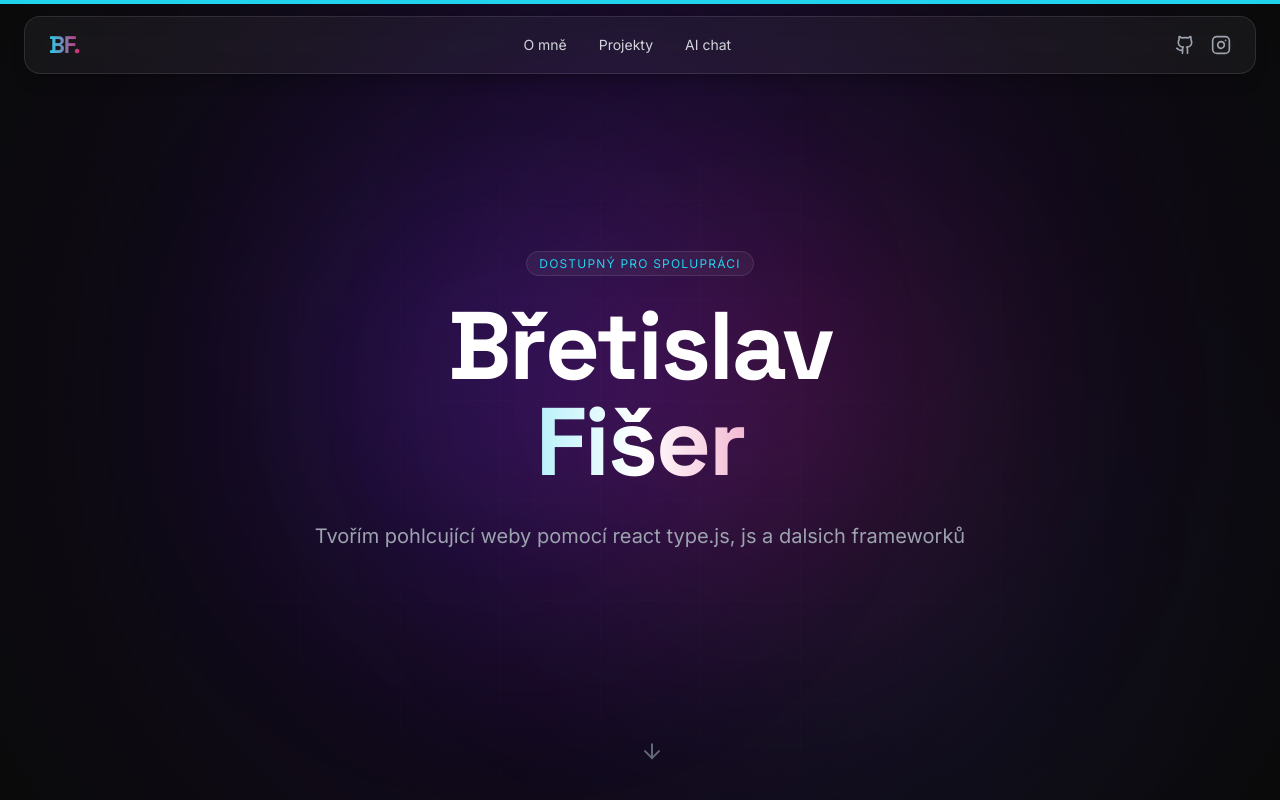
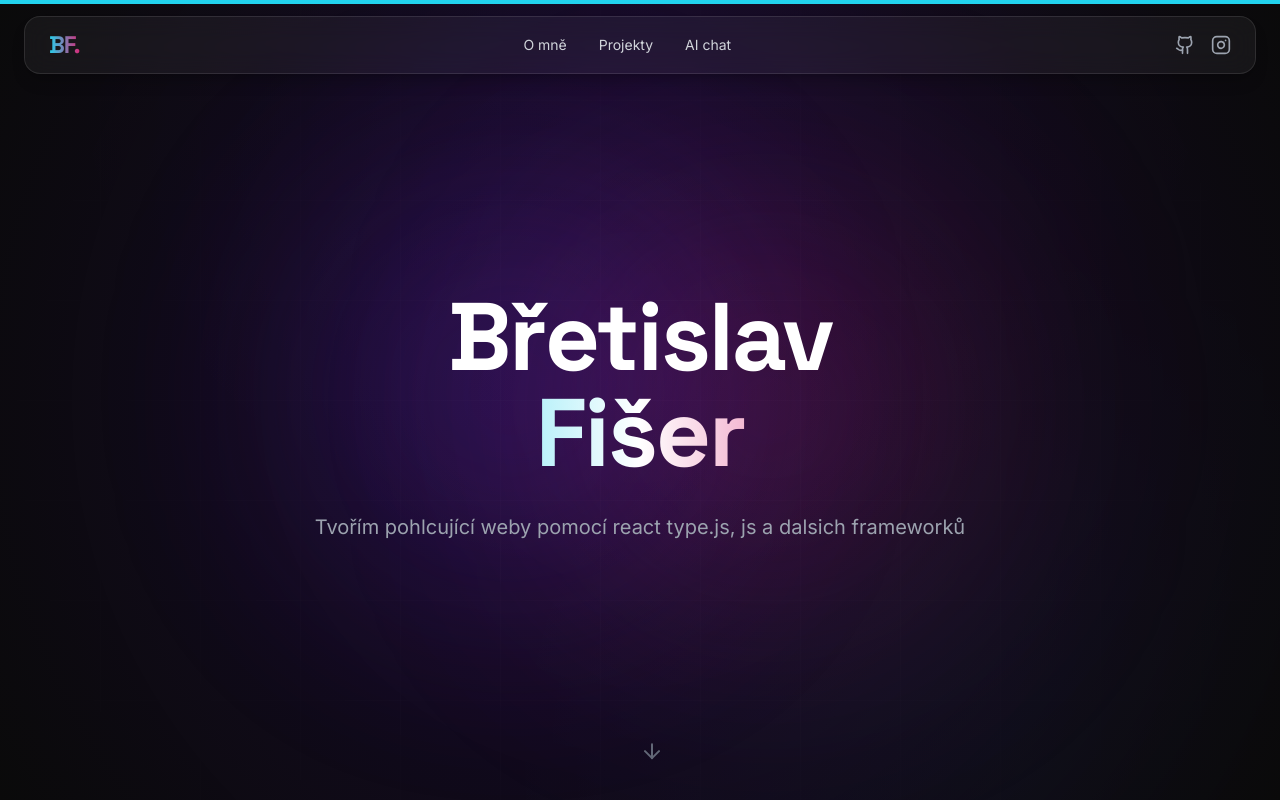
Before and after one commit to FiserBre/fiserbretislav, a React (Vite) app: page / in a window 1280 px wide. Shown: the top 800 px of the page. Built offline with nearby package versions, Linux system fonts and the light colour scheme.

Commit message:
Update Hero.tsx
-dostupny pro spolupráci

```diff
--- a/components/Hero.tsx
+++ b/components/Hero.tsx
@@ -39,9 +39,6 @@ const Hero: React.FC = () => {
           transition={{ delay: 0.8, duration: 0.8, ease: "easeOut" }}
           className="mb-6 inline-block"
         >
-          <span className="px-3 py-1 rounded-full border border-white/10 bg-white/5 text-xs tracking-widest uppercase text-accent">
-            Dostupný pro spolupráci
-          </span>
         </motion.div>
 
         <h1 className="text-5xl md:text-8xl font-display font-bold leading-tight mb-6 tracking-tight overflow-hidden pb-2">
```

☆ ☆ ☆

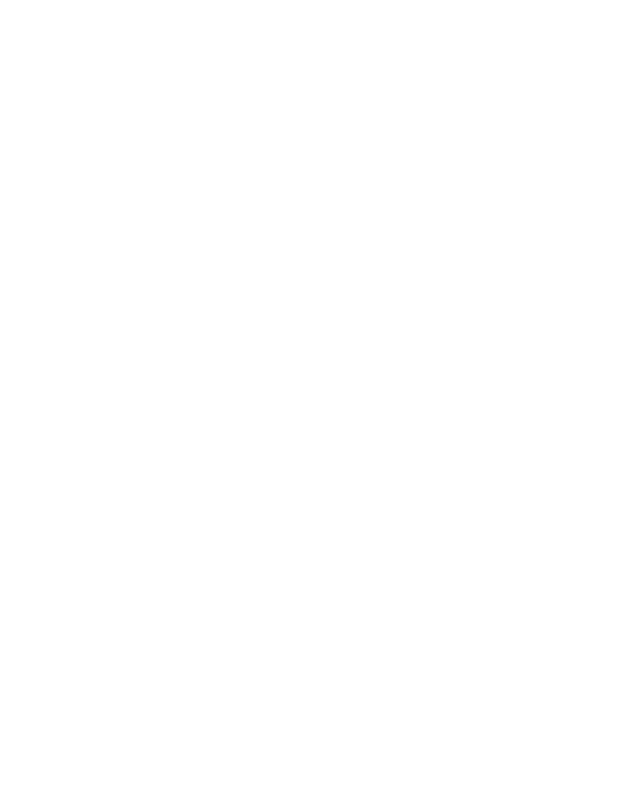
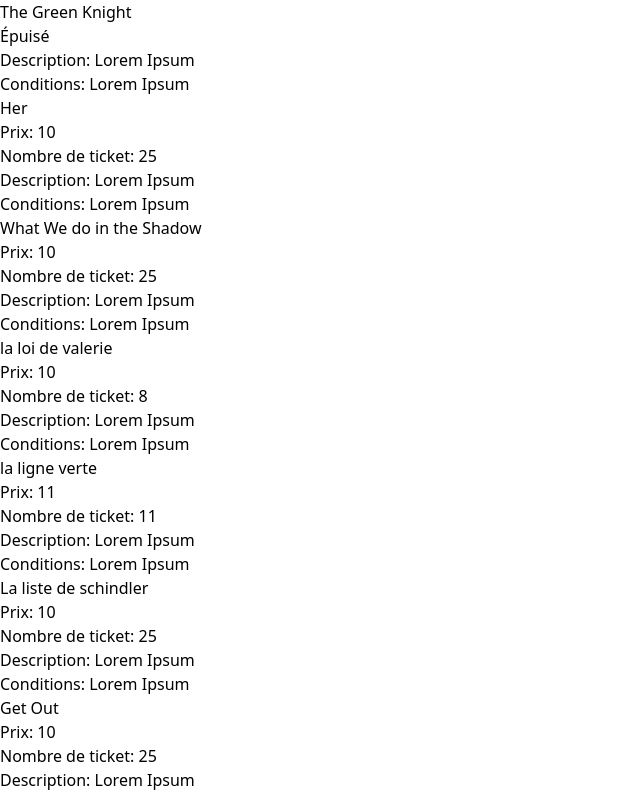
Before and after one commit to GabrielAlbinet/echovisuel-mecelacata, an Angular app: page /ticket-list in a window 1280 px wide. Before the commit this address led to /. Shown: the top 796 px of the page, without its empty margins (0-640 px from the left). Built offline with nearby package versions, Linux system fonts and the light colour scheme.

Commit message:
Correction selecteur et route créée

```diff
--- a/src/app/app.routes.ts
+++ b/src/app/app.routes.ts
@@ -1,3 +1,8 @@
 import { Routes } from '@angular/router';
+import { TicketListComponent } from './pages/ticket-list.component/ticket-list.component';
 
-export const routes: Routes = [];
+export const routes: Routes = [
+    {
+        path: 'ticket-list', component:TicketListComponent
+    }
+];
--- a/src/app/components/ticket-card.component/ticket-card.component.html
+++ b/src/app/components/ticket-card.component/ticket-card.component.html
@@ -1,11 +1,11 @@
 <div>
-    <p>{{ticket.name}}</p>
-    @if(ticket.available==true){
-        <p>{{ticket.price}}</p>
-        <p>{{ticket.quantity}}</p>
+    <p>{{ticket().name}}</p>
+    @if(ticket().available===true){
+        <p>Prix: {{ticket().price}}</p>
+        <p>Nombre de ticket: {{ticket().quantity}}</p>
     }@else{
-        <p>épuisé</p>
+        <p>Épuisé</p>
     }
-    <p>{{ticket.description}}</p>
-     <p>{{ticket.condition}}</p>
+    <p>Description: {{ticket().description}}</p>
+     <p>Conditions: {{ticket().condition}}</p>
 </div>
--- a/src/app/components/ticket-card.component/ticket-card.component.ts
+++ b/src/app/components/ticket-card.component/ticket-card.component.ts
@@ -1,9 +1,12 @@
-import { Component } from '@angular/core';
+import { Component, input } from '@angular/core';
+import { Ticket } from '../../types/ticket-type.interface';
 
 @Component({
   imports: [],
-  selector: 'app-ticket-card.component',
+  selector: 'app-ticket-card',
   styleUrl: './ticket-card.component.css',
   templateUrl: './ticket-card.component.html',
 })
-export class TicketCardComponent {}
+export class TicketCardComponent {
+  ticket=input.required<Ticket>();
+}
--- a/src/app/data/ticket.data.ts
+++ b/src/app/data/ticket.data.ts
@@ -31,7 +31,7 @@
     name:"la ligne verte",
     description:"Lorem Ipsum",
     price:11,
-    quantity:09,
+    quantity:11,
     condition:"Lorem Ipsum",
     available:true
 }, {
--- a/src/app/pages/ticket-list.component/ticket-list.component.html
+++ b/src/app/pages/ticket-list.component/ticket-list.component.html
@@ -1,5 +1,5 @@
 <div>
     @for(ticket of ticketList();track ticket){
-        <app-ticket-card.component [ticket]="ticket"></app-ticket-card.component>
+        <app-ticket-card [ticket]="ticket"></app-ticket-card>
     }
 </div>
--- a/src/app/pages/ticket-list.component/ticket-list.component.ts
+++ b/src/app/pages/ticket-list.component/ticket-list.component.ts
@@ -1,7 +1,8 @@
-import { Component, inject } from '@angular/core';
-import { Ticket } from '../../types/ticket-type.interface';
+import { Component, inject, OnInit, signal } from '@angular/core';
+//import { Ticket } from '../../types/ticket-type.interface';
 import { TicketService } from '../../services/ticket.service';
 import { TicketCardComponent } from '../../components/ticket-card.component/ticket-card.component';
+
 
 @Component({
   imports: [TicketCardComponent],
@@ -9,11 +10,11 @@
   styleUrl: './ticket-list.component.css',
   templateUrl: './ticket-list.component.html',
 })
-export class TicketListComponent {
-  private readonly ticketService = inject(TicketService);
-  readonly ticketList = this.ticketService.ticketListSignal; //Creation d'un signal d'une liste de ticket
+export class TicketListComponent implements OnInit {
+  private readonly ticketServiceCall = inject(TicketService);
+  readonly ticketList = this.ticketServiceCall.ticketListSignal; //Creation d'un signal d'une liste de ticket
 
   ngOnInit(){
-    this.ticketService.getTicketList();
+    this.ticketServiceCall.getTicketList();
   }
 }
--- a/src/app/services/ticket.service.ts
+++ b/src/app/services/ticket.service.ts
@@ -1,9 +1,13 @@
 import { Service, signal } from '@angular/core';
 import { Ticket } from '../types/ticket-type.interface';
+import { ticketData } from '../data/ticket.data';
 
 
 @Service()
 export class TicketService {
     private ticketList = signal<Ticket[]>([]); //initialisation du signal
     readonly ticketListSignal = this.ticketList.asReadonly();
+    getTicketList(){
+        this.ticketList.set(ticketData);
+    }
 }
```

☆ ☆ ☆

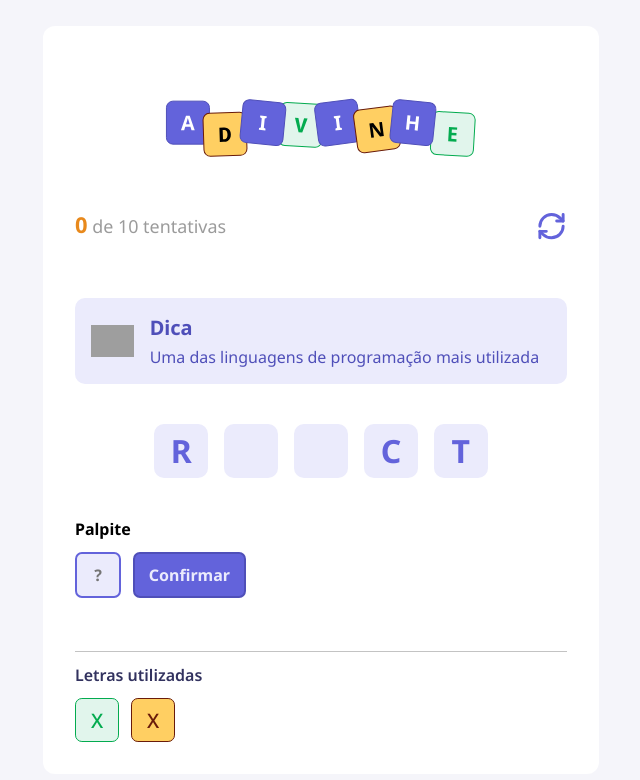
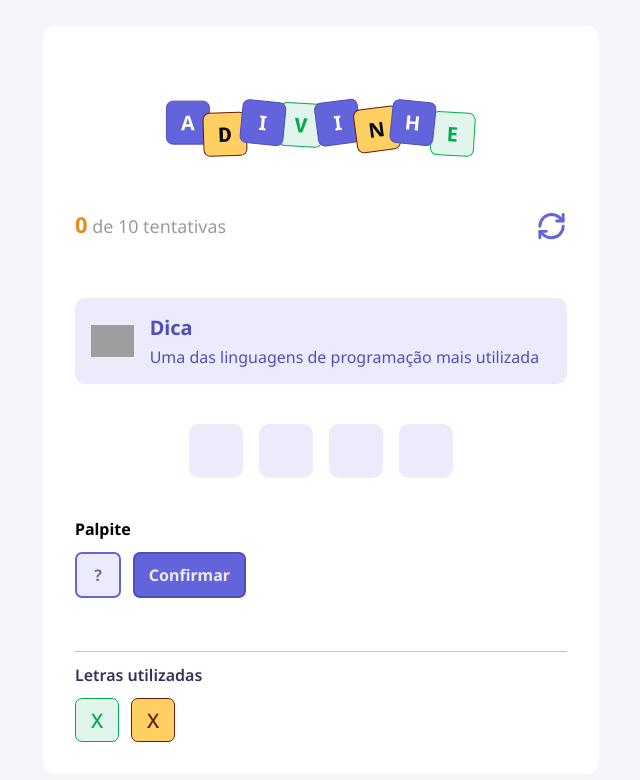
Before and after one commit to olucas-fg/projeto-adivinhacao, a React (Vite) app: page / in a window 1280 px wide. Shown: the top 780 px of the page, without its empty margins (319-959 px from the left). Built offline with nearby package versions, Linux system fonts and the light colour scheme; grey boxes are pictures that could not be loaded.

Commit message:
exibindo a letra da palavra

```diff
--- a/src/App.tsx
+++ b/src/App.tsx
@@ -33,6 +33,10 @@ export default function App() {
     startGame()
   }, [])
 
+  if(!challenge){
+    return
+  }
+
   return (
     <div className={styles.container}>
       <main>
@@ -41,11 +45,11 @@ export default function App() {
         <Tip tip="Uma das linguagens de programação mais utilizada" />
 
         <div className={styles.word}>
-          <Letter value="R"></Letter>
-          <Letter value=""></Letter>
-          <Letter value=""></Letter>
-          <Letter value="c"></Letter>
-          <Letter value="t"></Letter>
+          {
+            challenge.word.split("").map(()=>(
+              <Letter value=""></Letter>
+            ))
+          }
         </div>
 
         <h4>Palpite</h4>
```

☆ ☆ ☆

▶ **YOUR ASSIGNMENT**: Look through the entries above; copy every line holding the string "private".

▶ **YOUR RESPONSE**:
-  private readonly ticketService = inject(TicketService);
+  private readonly ticketServiceCall = inject(TicketService);
     private ticketList = signal<Ticket[]>([]); //initialisation du signal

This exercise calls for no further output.